California’s new “gig worker” “protection” law, “AB5” – essentially requiring companies to treat anyone working for them above a certain, fairly low, threshold as a full-time employee, complete with benefits – is shredding jobs in a plethora of sectors; free-lance technical and design talent, writers…
…and the original, literal “gig workers”, musicians.
An organizer of a California Jazz festival – while allowing (as one suspects someone in California arts administration might) he supports the basic idea – testifies to the damage the new law is causing to his organization:
Under AB 5, we will be required to inform all U.S.-based musicians that they must now become employees of San Jose Jazz, or incorporate themselves before they will be allowed to perform for us.
If band leaders choose to pursue incorporation, they will then need to take on the responsibility of payroll and HR administration for the rest of their band.
In many performing arts disciplines, such as jazz, musicians are constantly reconfiguring line ups, performing as sidemen in various bands, and as one-time special guests for specific performances.
We will now be obliged to devote tremendous time and resources to constantly hiring, managing and tracking of musicians through this cumbersome process.
AB 5 unnecessarily complicates other work arrangements found in community cultural programming such as small festivals, neighborhood street fairs, parades and summer music series in our local parks.
San Jose Jazz is best known for producing our large Summer Fest which brings tens of thousands of visitors and requires hundreds of temporary roles to execute.
The vast majority of previously contract work roles will now be required to be employees.
For instance, we are required by the City of San Jose to hire off-duty police officers through their Secondary Employment Unit program to insure a safe and well-run festival.
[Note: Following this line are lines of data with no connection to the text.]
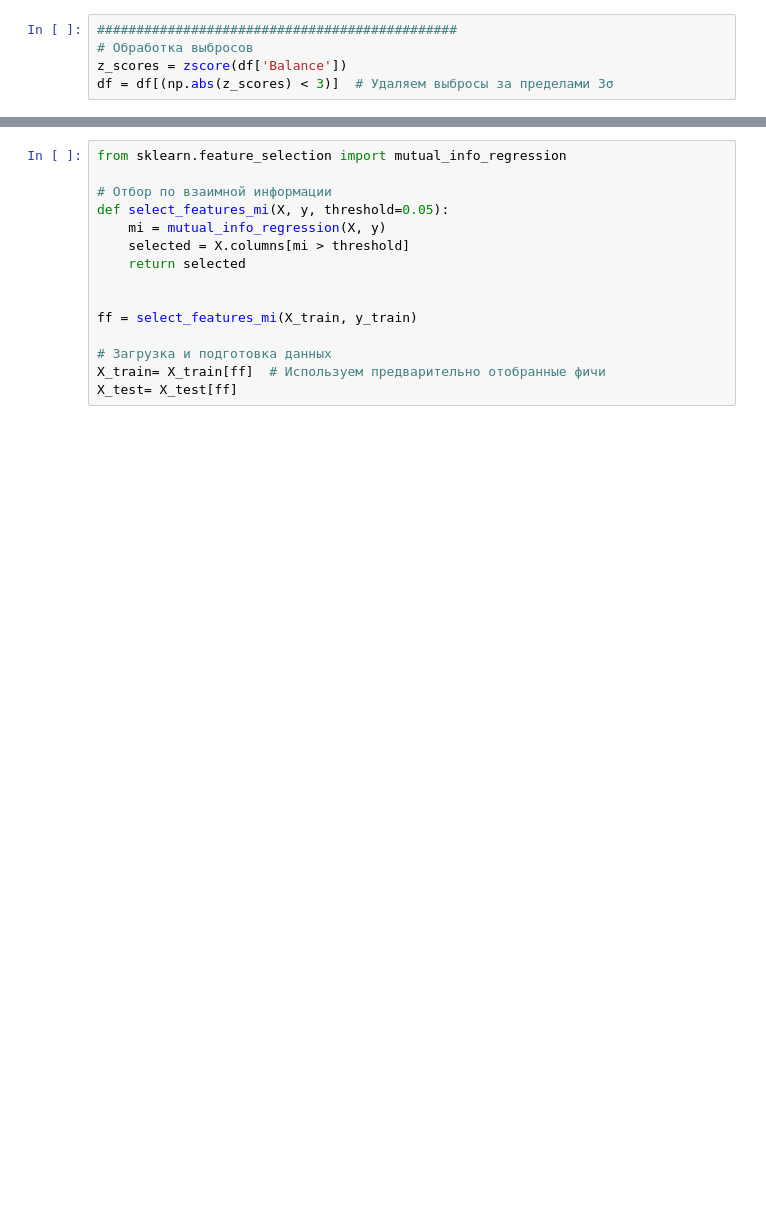
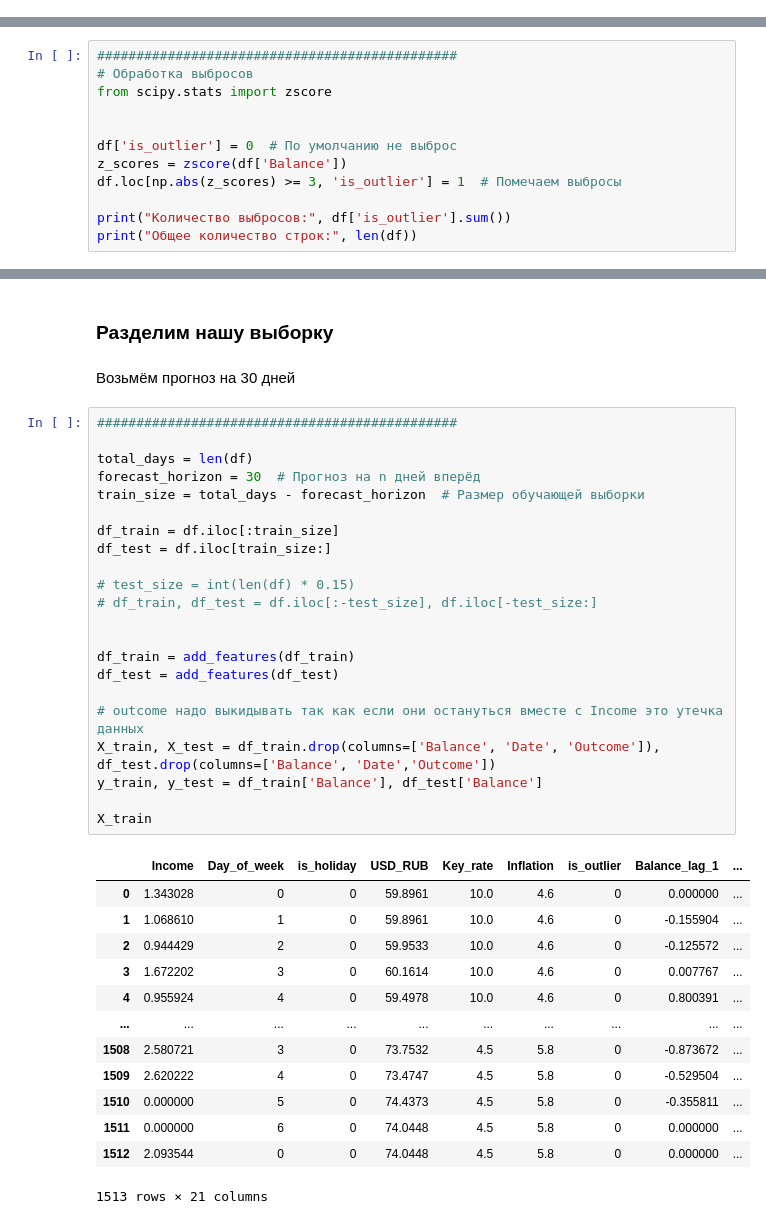
Before and after one commit to serovks/Balances_time_series, a Jupyter notebook: times_series_project.ipynb, the cells around one changed output, grey strips where cells are left out. Drawn from its saved outputs; the diff is of its cells as text; blank space fills up the shorter version.

```diff
--- a/times_series_project.ipynb
+++ b/times_series_project.ipynb
@@ -103,5 +144,0 @@ df['Inflation'] = df['Inflation'].bfill().ffill()
-# %%
-##############################################
-# Обработка выбросов
-z_scores = zscore(df['Balance'])
-df = df[(np.abs(z_scores) < 3)]  # Удаляем выбросы за пределами 3σ
@@ -107,0 +147,12 @@ df = df[(np.abs(z_scores) < 3)]  # Удаляем выбросы за преде
+# %%
+##############################################
+# Обработка выбросов
+from scipy.stats import zscore
+
+
+df['is_outlier'] = 0  # По умолчанию не выброс
+z_scores = zscore(df['Balance'])
+df.loc[np.abs(z_scores) >= 3, 'is_outlier'] = 1  # Помечаем выбросы
+
+print("Количество выбросов:", df['is_outlier'].sum())
+print("Общее количество строк:", len(df))
@@ -220,15 +182,40 @@ def feature_selection(X_train, y_train, n_features_to_select= 10, importance_thr
-# %%
-from sklearn.feature_selection import mutual_info_regression
-
-# Отбор по взаимной информации
-def select_features_mi(X, y, threshold=0.05):
-    mi = mutual_info_regression(X, y)
-    selected = X.columns[mi > threshold]
-    return selected
-
-
-ff = select_features_mi(X_train, y_train)
-
-# Загрузка и подготовка данных
-X_train= X_train[ff]  # Используем предварительно отобранные фичи
-X_test= X_test[ff]
+# %% [markdown]
+### Разделим нашу выборку
+# %% [markdown]
+Возьмём прогноз на 30 дней
+# %%
+##############################################
+
+total_days = len(df)
+forecast_horizon = 30  # Прогноз на n дней вперёд
+train_size = total_days - forecast_horizon  # Размер обучающей выборки
+
+df_train = df.iloc[:train_size]
+df_test = df.iloc[train_size:]
+
+# test_size = int(len(df) * 0.15)
+# df_train, df_test = df.iloc[:-test_size], df.iloc[-test_size:]
+
+
+df_train = add_features(df_train)
+df_test = add_features(df_test)
+
+# outcome надо выкидывать так как если они остануться вместе с Income это утечка данных
+X_train, X_test = df_train.drop(columns=['Balance', 'Date', 'Outcome']), df_test.drop(columns=['Balance', 'Date','Outcome'])
+y_train, y_test = df_train['Balance'], df_test['Balance']
+
+X_train
+# %% [output]
+|  | Income | Day_of_week | is_holiday | USD_RUB | Key_rate | Inflation | is_outlier | Balance_lag_1 | ... |
+| 0 | 1.343028 | 0 | 0 | 59.8961 | 10.0 | 4.6 | 0 | 0.000000 | ... |
+| 1 | 1.068610 | 1 | 0 | 59.8961 | 10.0 | 4.6 | 0 | -0.155904 | ... |
+| 2 | 0.944429 | 2 | 0 | 59.9533 | 10.0 | 4.6 | 0 | -0.125572 | ... |
+| 3 | 1.672202 | 3 | 0 | 60.1614 | 10.0 | 4.6 | 0 | 0.007767 | ... |
+| 4 | 0.955924 | 4 | 0 | 59.4978 | 10.0 | 4.6 | 0 | 0.800391 | ... |
+| ... | ... | ... | ... | ... | ... | ... | ... | ... | ... |
+| 1508 | 2.580721 | 3 | 0 | 73.7532 | 4.5 | 5.8 | 0 | -0.873672 | ... |
+| 1509 | 2.620222 | 4 | 0 | 73.4747 | 4.5 | 5.8 | 0 | -0.529504 | ... |
+| 1510 | 0.000000 | 5 | 0 | 74.4373 | 4.5 | 5.8 | 0 | -0.355811 | ... |
+| 1511 | 0.000000 | 6 | 0 | 74.0448 | 4.5 | 5.8 | 0 | 0.000000 | ... |
+| 1512 | 2.093544 | 0 | 0 | 74.0448 | 4.5 | 5.8 | 0 | 0.000000 | ... |
+1513 rows × 21 columns
```
Also changed, not shown: parts of 26 cells of this notebook.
Under AB 5 we will be required to classify these moonlighting officers as San Jose Jazz employees with the attendant oversight and administrative requirements.
But of course, as in all “progressive” societies, some animals – and gig workers – are more equal than others:
Typical of such legislation, AB 5 comes with a hefty list of exempted categories that are a Who’s Who of the politically connected and well-funded: lawyers, doctors, accountants, brokers, builders, and others.